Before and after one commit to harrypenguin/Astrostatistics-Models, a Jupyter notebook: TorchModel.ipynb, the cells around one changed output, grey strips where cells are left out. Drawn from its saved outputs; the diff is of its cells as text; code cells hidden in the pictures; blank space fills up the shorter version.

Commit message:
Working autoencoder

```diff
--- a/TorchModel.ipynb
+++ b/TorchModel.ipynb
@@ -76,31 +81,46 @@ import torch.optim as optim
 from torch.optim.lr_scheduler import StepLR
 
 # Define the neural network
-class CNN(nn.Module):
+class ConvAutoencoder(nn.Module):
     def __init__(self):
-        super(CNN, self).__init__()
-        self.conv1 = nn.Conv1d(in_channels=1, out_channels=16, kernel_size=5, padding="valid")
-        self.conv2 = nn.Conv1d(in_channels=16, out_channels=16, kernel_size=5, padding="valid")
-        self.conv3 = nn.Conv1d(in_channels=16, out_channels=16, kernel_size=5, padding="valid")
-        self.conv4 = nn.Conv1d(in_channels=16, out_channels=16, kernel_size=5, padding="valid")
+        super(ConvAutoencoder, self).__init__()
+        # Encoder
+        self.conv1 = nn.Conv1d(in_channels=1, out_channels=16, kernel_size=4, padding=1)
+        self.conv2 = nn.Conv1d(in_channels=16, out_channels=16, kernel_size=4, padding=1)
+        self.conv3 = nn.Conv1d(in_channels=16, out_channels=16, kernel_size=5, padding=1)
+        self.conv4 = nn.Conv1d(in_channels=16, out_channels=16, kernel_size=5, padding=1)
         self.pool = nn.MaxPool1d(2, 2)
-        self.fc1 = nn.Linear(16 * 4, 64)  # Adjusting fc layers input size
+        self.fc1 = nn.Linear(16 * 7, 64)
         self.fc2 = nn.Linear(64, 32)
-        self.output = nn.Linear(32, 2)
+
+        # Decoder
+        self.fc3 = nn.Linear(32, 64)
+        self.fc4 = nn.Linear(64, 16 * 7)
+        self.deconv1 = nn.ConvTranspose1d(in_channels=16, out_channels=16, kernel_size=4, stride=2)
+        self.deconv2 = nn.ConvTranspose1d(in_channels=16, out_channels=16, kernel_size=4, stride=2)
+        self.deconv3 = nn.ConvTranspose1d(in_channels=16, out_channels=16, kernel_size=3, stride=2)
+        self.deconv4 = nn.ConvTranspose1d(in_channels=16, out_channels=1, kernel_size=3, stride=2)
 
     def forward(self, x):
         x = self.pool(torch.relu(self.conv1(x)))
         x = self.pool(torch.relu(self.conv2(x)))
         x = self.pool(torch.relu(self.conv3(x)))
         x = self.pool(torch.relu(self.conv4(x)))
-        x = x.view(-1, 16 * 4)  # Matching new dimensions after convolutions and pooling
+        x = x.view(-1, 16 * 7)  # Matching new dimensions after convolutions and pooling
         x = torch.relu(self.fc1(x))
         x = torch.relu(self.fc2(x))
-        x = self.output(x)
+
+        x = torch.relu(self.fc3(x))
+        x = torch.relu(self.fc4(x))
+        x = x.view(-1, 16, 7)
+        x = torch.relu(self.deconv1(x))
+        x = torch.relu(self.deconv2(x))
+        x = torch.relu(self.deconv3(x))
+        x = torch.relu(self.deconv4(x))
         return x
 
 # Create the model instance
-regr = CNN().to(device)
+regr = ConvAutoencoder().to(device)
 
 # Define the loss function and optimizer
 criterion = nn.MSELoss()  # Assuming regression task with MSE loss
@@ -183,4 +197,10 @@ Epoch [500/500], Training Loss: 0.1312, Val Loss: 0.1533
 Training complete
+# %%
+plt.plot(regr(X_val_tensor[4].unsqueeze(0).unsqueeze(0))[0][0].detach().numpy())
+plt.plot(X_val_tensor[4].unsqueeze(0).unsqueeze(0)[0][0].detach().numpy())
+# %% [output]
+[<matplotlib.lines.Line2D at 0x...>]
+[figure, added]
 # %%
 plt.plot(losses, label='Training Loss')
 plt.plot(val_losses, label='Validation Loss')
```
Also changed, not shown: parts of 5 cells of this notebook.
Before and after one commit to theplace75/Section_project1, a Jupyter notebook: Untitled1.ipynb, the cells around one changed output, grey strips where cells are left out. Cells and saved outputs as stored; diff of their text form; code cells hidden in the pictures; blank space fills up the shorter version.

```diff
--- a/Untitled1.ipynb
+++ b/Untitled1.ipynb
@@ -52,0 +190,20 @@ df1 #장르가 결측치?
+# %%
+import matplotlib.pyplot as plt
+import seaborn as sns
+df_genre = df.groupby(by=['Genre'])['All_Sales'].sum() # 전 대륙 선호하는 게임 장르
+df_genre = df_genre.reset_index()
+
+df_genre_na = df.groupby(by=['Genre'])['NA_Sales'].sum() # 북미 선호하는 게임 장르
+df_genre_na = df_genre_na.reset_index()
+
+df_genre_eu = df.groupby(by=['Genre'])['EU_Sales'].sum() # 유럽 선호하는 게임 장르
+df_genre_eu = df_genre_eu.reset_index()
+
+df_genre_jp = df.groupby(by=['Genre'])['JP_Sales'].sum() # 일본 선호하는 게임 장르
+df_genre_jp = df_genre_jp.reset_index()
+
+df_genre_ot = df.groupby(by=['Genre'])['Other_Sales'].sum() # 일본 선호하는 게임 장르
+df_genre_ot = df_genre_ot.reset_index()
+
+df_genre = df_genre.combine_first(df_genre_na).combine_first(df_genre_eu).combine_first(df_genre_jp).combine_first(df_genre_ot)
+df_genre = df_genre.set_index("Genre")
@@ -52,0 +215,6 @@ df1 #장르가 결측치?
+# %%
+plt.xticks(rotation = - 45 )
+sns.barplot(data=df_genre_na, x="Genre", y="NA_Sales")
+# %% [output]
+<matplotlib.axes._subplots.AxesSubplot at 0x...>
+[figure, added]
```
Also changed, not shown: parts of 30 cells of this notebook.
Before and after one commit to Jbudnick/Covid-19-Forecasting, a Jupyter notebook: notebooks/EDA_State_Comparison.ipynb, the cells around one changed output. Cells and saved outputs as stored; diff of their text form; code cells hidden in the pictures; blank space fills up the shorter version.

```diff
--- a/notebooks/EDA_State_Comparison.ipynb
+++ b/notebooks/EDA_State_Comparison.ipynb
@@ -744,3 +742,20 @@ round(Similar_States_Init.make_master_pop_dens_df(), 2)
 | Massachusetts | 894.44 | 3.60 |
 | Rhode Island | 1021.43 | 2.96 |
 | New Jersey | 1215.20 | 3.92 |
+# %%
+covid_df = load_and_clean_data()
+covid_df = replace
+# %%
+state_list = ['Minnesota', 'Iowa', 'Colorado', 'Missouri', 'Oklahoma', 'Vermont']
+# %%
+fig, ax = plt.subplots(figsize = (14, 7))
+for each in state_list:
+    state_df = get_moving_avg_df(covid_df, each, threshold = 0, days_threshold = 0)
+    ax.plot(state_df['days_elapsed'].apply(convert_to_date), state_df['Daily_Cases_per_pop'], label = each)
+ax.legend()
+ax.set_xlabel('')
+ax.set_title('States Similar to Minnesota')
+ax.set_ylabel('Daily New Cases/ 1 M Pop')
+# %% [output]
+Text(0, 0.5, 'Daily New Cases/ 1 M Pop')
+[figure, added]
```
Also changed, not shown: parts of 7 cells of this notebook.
........
WHAT IS NEEDED - When the records above are checked line by line, how many lines contain the word "선호하는"? Please give only that number.

SOLUTION TO THIS PROBLEM - 5